So that means the packaging, the marketing, and everything else in-between is geared toward women. Men aren’t really on the radar screen any more. They aren’t that important, now that the beauty industry has decided that the more effective and fastest way to get through to men, is by sneaking around his back to the women in his life. You know how it is – convince her that he needs it and thereby get her to do the beauty industry’s bidding (or nagging) for them.
Is this contemptuous of men? Utterly! Is this disrespectful to men? Entirely! Is this necessary? Absolutely Not!
Changing the Paradigm
The challenge here is to break these physical and psychological barriers, and reverse a lifetime of social conditioning and stigma attached to a skincare routine for men. We need to respect the fact that there is a population out there – the masculine man, the manly man, the man’s man, the guy’s guy and the real men – who aren’t getting a fair deal by the beauty industry. In fact, they’re being woefully disrespected and treated with contempt. That has to change.
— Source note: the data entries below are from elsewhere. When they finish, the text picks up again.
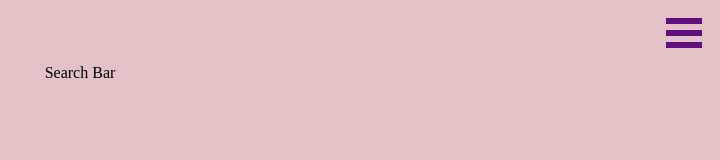
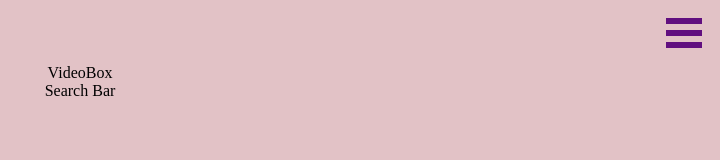
Before and after one commit to vegitable/react-ui-service, a React (Create React App) app: page / in a window 1280 px wide. Shown: the top 160 px of the page, without its empty margins (560-1280 px from the left). Built offline with nearby package versions, Linux system fonts and the light colour scheme.

Commit message:
adds VideoBox component

```diff
--- a/src/App.js
+++ b/src/App.js
@@ -1,6 +1,7 @@
 import React, { Component } from 'react';
 import './App.css';
 import Header from './containers/Header';
+import VideoBox from './containers/VideoBox';
 import SearchBar from './containers/SearchBar';
 
 class App extends Component {
@@ -8,6 +9,7 @@ class App extends Component {
     return (
       <div className="App">
         <Header />
+        <VideoBox />
         <SearchBar />
       </div>
     );
--- /dev/null
+++ b/src/containers/VideoBox/index.js
@@ -0,0 +1,9 @@
+import React from 'react';
+
+const VideoBox = () => (
+  <div>
+    VideoBox
+  </div>
+);
+
+export default VideoBox;
```
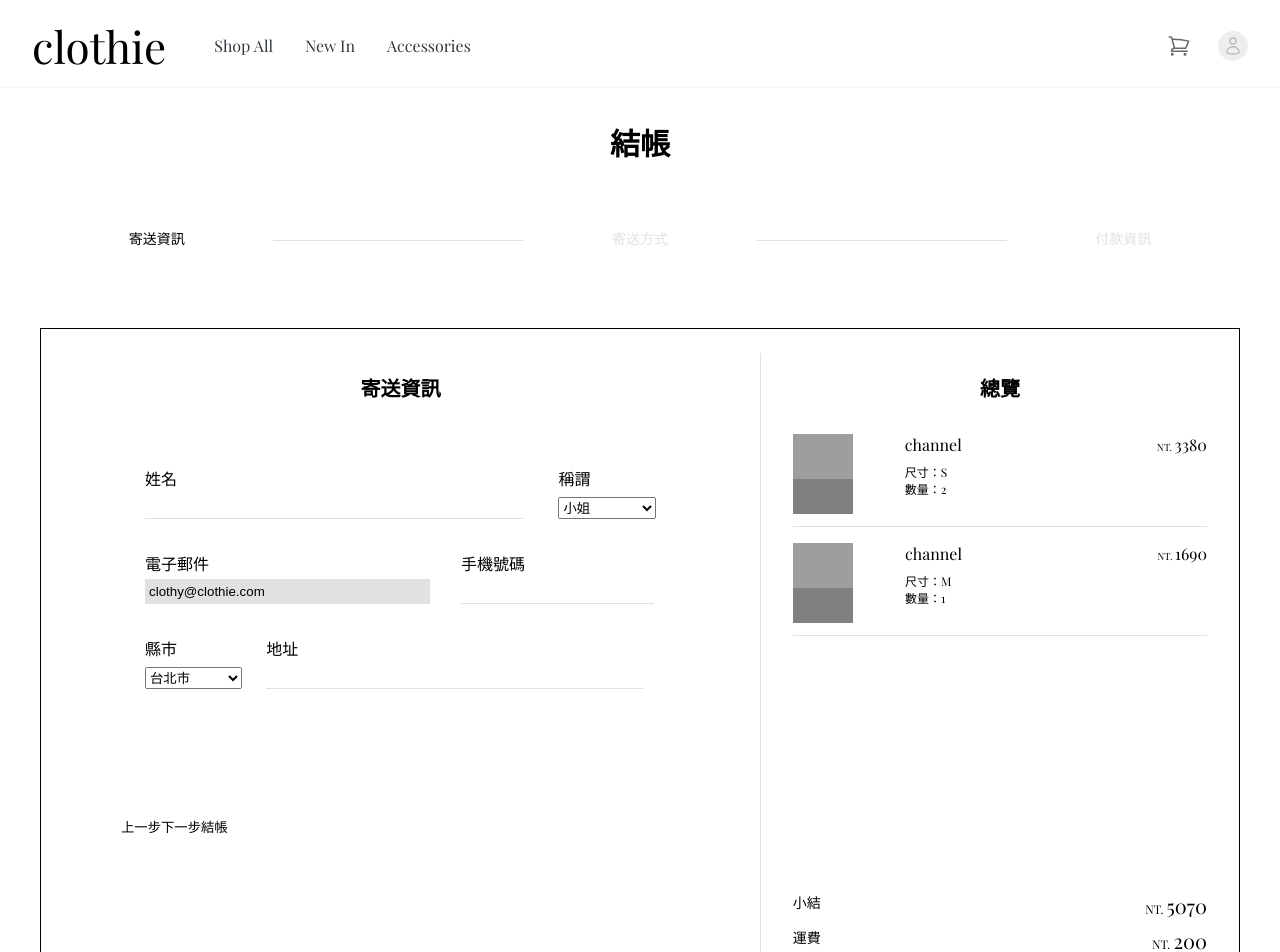
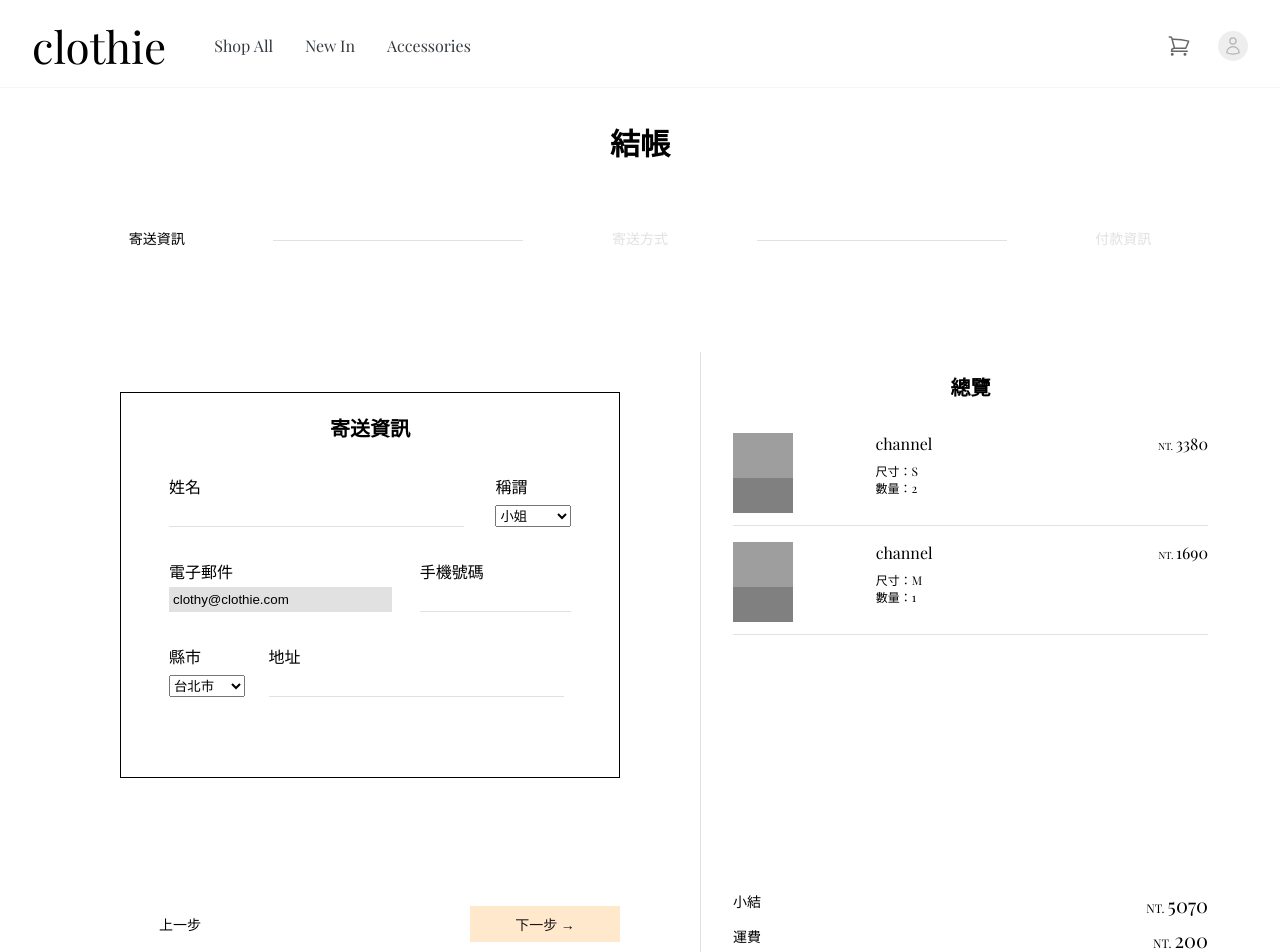
Before and after one commit to JohnnyHsu041/clothie-clothes-shop, a React (Create React App) app: page /order/1 in a window 1280 px wide. Shown: the top 952 px of the page. Built offline with nearby package versions, Linux system fonts and the light colour scheme; grey boxes are pictures that could not be loaded.

Commit message:
completed step buttons in order page

```diff
--- a/src/pages/Order/AddressSection.tsx
+++ b/src/pages/Order/AddressSection.tsx
@@ -44,7 +44,7 @@ const AddressSection: React.FC = () => {
                     />
                     <Input
                         id="tel"
-                        type="text"
+                        type="tel"
                         title="手機號碼"
                         validators={[VALIDATOR_MIN_LENGTH(10)]}
                         onChange={() => {}}
--- a/src/pages/Order/index.tsx
+++ b/src/pages/Order/index.tsx
@@ -35,15 +35,21 @@ const Order: React.FC = () => {
                     <div className={s.infos}>
                         <AddressSection />
                     </div>
+                    <div className={s["step-buttons"]}>
+                        <div className={s.prev}>
                             <Button>
                                 <span>上一步</span>
                             </Button>
+                        </div>
+                        <div className={s.next}>
                             <Button>
-                        <span>下一步</span>
+                                <span>下一步 &rarr;</span>
                             </Button>
-                    <Button type="submit">
+                            {/* <Button type="submit">
                                 <span>結帳</span>
-                    </Button>
+                            </Button> */}
+                        </div>
+                    </div>
                 </div>
                 <div className={s["overview-container"]}>
                     <Overview />
--- a/src/styles/css/AddressSection.module.css
+++ b/src/styles/css/AddressSection.module.css
@@ -1,7 +1,7 @@
 .buyer h3 {
   font-size: 2rem;
   text-align: center;
-  margin-bottom: 6.4rem;
+  margin-bottom: 3.2rem;
 }
 .name {
   display: grid;
--- a/src/styles/css/Order.module.css
+++ b/src/styles/css/Order.module.css
@@ -28,15 +28,43 @@
 }
 .order-info {
   display: grid;
-  grid-template-columns: 60fr 40fr;
+  grid-template-columns: 55fr 45fr;
+}
+.buyer-info-container {
+  margin: 6.4rem 8rem 2.4rem 8rem;
+}
+.infos {
+  margin-bottom: 12.8rem;
+  padding: 0 4.8rem 8rem 4.8rem;
   border: 1px solid #000;
 }
-.buyer-info-container {
-  margin: 2.4rem 8rem;
+.step-buttons {
+  display: flex;
+  justify-content: space-between;
 }
-.infos {
-  padding: 0 2.4rem;
-  margin-bottom: 12.8rem;
+.prev button {
+  width: 12rem;
+  padding: 0.8rem 0;
+}
+.prev button span {
+  font-size: 1.4rem;
+}
+.prev button:hover {
+  background-color: #161616;
+  color: #e1e1e1;
+}
+.next button {
+  width: 15rem;
+  padding: 0.8rem 0;
+  background-color: #ffe8cc;
+  color: #161616;
+}
+.next button span {
+  font-size: 1.4rem;
+}
+.next button:hover {
+  background-color: #e6d1b8;
+  color: #000;
 }
 .overview-container {
   border-left: 1px solid #e1e1e1;
--- a/src/styles/stylus/pages/Order/AddressSection.module.styl
+++ b/src/styles/stylus/pages/Order/AddressSection.module.styl
@@ -2,7 +2,7 @@
     h3
         font-size 2rem
         text-align center
-        margin-bottom 6.4rem
+        margin-bottom 3.2rem
 
 .name
     display grid
--- a/src/styles/stylus/pages/Order/Order.module.styl
+++ b/src/styles/stylus/pages/Order/Order.module.styl
@@ -28,15 +28,42 @@
 
 .order-info
     display grid
-    grid-template-columns 60fr 40fr
+    grid-template-columns 55fr 45fr
+    // border 1px solid black
+
+.buyer-info-container
+    margin 6.4rem 8rem 2.4rem 8rem
+
+.infos
+    margin-bottom 12.8rem
+    padding 0 4.8rem 8rem 4.8rem
     border 1px solid black
 
-.buyer-info-container
-    margin 2.4rem 8rem
+.step-buttons
+    display flex
+    justify-content space-between
 
-.infos
-    padding 0 2.4rem
-    margin-bottom 12.8rem
+.prev
+    button
+        width 12rem
+        padding 0.8rem 0
+        span
+            font-size 1.4rem
+        &:hover
+            background-color #161616
+            color $ctaBorder
+
+.next
+    button
+        width 15rem
+        padding 0.8rem 0
+        background-color $primary
+        color #161616
+        span
+            font-size 1.4rem
+        &:hover
+            background-color $shade
+            color black
 
 .overview-container
     border-left 1px solid $ctaBorder
```
Lines whose indentation alone changed are shown as unchanged.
For far too long, the beauty industry has been trying to change men, as if there is something wrong with them. It’s time the beauty industry wakes up to reality – it’s the Beauty Industry that needs to change.
And, like all real change, it has to start from the root – that is, from within the beauty industry itself, where the problem lies, but what does this mean in practical terms?
Simply and clearly, it means creating masculine face care products that target men on their terms – by working with their nature, speaking their language, respecting their needs, and serving their interests. It also means developing authentic and powerful marketing and advertising strategies, tactics and campaigns that are designed, from the ground up, to target masculine men.
So say goodbye to artsy fartsy terms like “serum” and say hello to masculine, powerful terms like “protectant.” Say goodbye to retail channels that cater to women, and say hello to retail channels that cater to men. And not just any men – Masculine Men.
The Final Word – Masculine Face Care ™
Changing the way people think and act is an uphill challenge. The traditional beauty industry isn’t interested in changing the way it does business. It’s a multi-billion dollar industry that has blueprints in place, and if that means that masculine men are treated like they don’t even exist…so what? They’ve been doing things a certain way for decades. Why change now?
Well, here’s why: because masculine men are powerful and yet staggeringly under-served demographically. Masculine men have a right to enjoy all of the benefits that come from taking care of the masculine face, for a more youthful and vibrant appearance, for an extra edge in an ultra-competitive workplace, and more confidence and charisma. And they have a right to be treated with respect by ALL in the beauty industry who make, market and distribute men’s skincare and anti-aging products.